• About this task:
Every line containing "title" should be copied out. Go through the entries and find them.

╭──

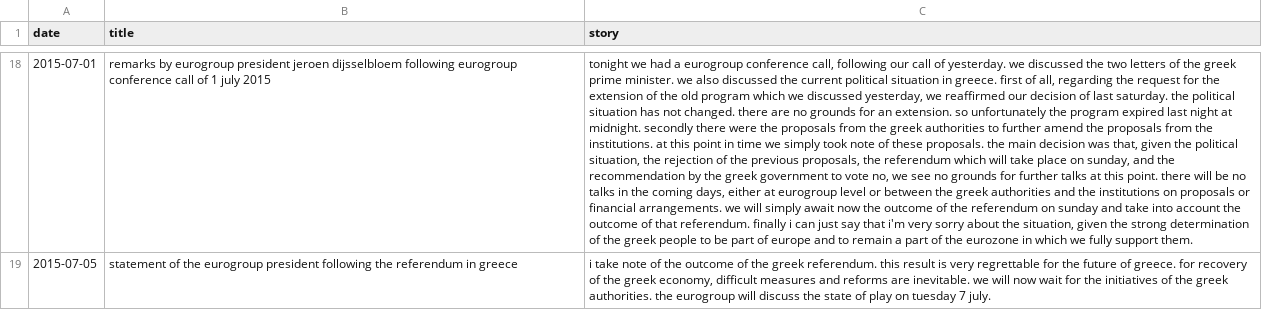
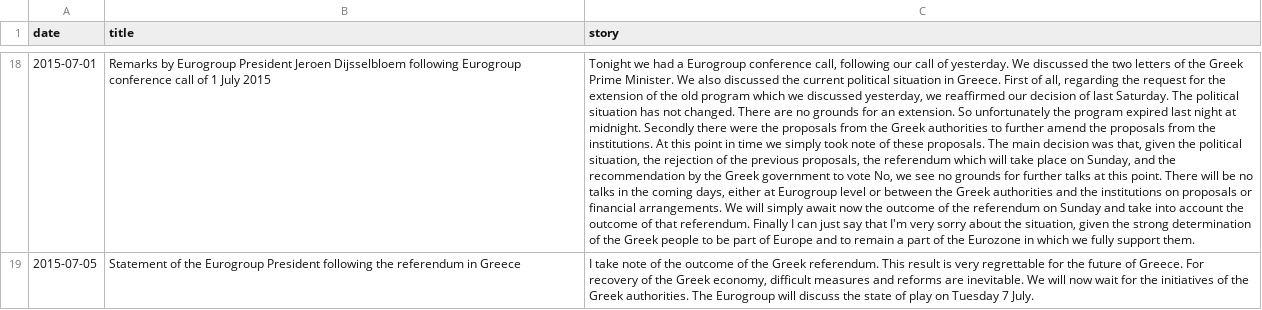
Before and after one commit to ariansajina/master-thesis, a CSV file: data/communiques/cleaned.csv, drawn as a sheet; only a part is shown, gaps mark what is left out; the diff covers the shown part only; the diff names each change by its address in the sheet, - before the commit and + after, or states it on an @@ line.

```diff
--- a/data/communiques/cleaned.csv
+++ b/data/communiques/cleaned.csv
-B18 (title): remarks by eurogroup president jeroen dijsselbloem following eurogroup conference call of 1 july 2015
+B18 (title): Remarks by Eurogroup President Jeroen Dijsselbloem following Eurogroup conference call of 1 July 2015
-C18 (story): tonight we had a eurogroup conference call, following our call of yesterday. we discussed the two letters of the greek prime minister. we also discussed the current political situation in greece. first of all, regarding the request for the extension of the old program which we discussed yesterday, we reaffirmed our decision of last saturday. the political situation has not changed. there are no grounds for an extension. so unfortunately the program expired last night at midnight. secondly there were the proposals from the greek authorities to further amend the proposals from the institutions. at this point in time we simply took note of these proposals. the main decision was that, given the political situation, the rejection of the previous proposals, the referendum which will take place on sunday, and the recommendation by the greek government to vote no, we see no grounds for further talks at this point. there will be no talks in the coming days, either at eurogroup level or between the greek authorities and the institutions on proposals or financial arrangements. we will simply await now the outcome of the referendum on sunday and take into account the outcome of that referendum. finally i can just say that i'm very sorry about the situation, given the strong determination of the greek people to be part of europe and to remain a part of the eurozone in which…
+C18 (story): Tonight we had a Eurogroup conference call, following our call of yesterday. We discussed the two letters of the Greek Prime Minister. We also discussed the current political situation in Greece. First of all, regarding the request for the extension of the old program which we discussed yesterday, we reaffirmed our decision of last Saturday. The political situation has not changed. There are no grounds for an extension. So unfortunately the program expired last night at midnight. Secondly there were the proposals from the Greek authorities to further amend the proposals from the institutions. At this point in time we simply took note of these proposals. The main decision was that, given the political situation, the rejection of the previous proposals, the referendum which will take place on Sunday, and the recommendation by the Greek government to vote No, we see no grounds for further talks at this point. There will be no talks in the coming days, either at Eurogroup level or between the Greek authorities and the institutions on proposals or financial arrangements. We will simply await now the outcome of the referendum on Sunday and take into account the outcome of that referendum. Finally I can just say that I'm very sorry about the situation, given the strong determination of the Greek people to be part of Europe and to remain a part of the Eurozone in which…
-B19 (title): statement of the eurogroup president following the referendum in greece
+B19 (title): Statement of the Eurogroup President following the referendum in Greece
-C19 (story): i take note of the outcome of the greek referendum. this result is very regrettable for the future of greece. for recovery of the greek economy, difficult measures and reforms are inevitable. we will now wait for the initiatives of the greek authorities. the eurogroup will discuss the state of play on tuesday 7 july.
+C19 (story): I take note of the outcome of the Greek referendum. This result is very regrettable for the future of Greece. For recovery of the Greek economy, difficult measures and reforms are inevitable. We will now wait for the initiatives of the Greek authorities. The Eurogroup will discuss the state of play on Tuesday 7 July.
```
Also changed, not shown: 32 edited cells elsewhere in this file, data/euroleaks/cleaned.csv, 1 other file.
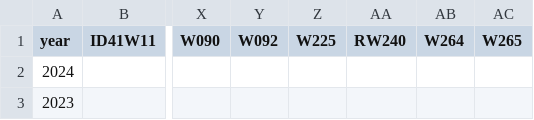
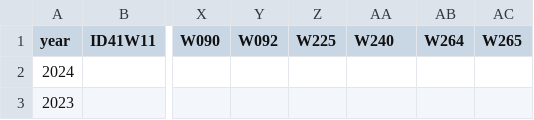
Before and after one commit to georgiamelodie/shrub_climate_anomaly_response, a CSV file: data/salixBRFRdata.csv, drawn as a sheet; only a part is shown, gaps mark what is left out; the diff names each change by its address in the sheet, - before the commit and + after, or states it on an @@ line.

Commit message:
edit sample ID

```diff
--- a/data/salixBRFRdata.csv
+++ b/data/salixBRFRdata.csv
-AA1: RW240
+AA1: W240
```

╰──

• Exercise response:
-B18 (title): remarks by eurogroup president jeroen dijsselbloem following eurogroup conference call of 1 july 2015
+B18 (title): Remarks by Eurogroup President Jeroen Dijsselbloem following Eurogroup conference call of 1 July 2015
-B19 (title): statement of the eurogroup president following the referendum in greece
+B19 (title): Statement of the Eurogroup President following the referendum in Greece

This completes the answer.